We took advantage of the calm before the holiday storm to go back and review Larian Studios' Divinity II: Ego Draconis. We'll have much more to share for the game and its Flames of Vengeance expansion pack in the coming months, but for now you'll just have to settle for our impressions:
Unlike Larian's first two games, which used 2D graphics and an isometric view, Ego Draconis uses a 3D engine and an over-the-shoulder camera. As you might expect with such a set-up, you control your character using the WASD keys to move, the spacebar to jump, the mouse to direct the camera, and the mouse buttons to attack and interact with objects (or at least that's how it works on the PC, which is the version of the game I played; the Xbox no doubt uses standard Xbox controls). You can also assign up to eight objects or skills to hotkeys, and you can can configure the keys in any way you like, and so the interface is versatile and functional.

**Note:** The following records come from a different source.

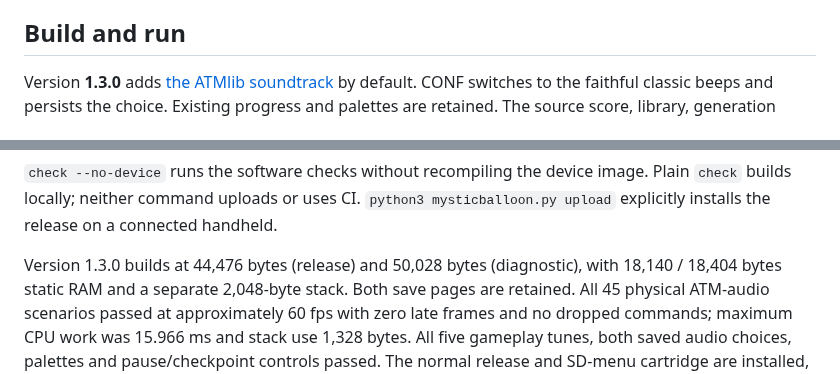
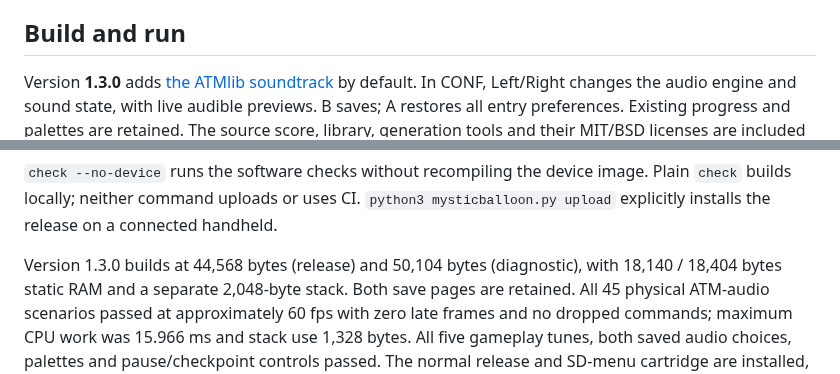
Before and after one commit to juliendorra/mystic-balloon-chgame, a Markdown page: MysticBalloon/NOTES.md, 2 parts joined by grey strips. Drawn GitHub-style.

```diff
--- a/MysticBalloon/NOTES.md
+++ b/MysticBalloon/NOTES.md
@@ -9,7 +9,8 @@ submodule and shared libraries are unchanged.
 ## Build and run
 
 Version **1.3.0** adds [the ATMlib soundtrack](docs/atmlib-soundtrack.md) by
-default. CONF switches to the faithful classic beeps and persists the choice.
+default. In CONF, Left/Right changes the audio engine and sound state,
+with live audible previews. B saves; A restores all entry preferences.
 Existing progress and palettes are retained. The source score, library,
 generation tools and their MIT/BSD licenses are included for reproducibility.
 Both the digital engine and actual RISC-V firmware have dedicated checks;
@@ -39,7 +40,7 @@ image. Plain `check` builds locally; neither command uploads or uses CI.
 `python3 mysticballoon.py upload` explicitly installs the release on a
 connected handheld.
 
-Version 1.3.0 builds at 44,476 bytes (release) and 50,028 bytes (diagnostic),
+Version 1.3.0 builds at 44,568 bytes (release) and 50,104 bytes (diagnostic),
 with 18,140 / 18,404 bytes static RAM and a separate 2,048-byte stack. Both
 save pages are retained. All 45 physical ATM-audio scenarios passed at
 approximately 60 fps with zero late frames and no dropped commands; maximum
```
Also changed, not shown: MysticBalloon/README.md (+3 -3 lines), MysticBalloon/docs/atmlib-soundtrack.md (+13 -7 lines), MysticBalloon/docs/splash-review.png, 7 other files.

Unfortunately, the combat mechanics aren't nearly as effective, which is a problem because the game is roughly half combat. You can't attack and move at the same time (making it more difficult than it should be to finish off retreating enemies), the visuals don't always agree with what the game thinks is happening (for example, you might see your weapon hit an enemy, but it's considered a "miss" because the game doesn't think you're close enough to connect), you're always forced to sheathe your weapon for conversations and cut scenes, giving enemies in important battles a few easy shots at you, and you're frequently teleported after killing an enemy, sometimes nearby but sometimes far away, which is just bizarre.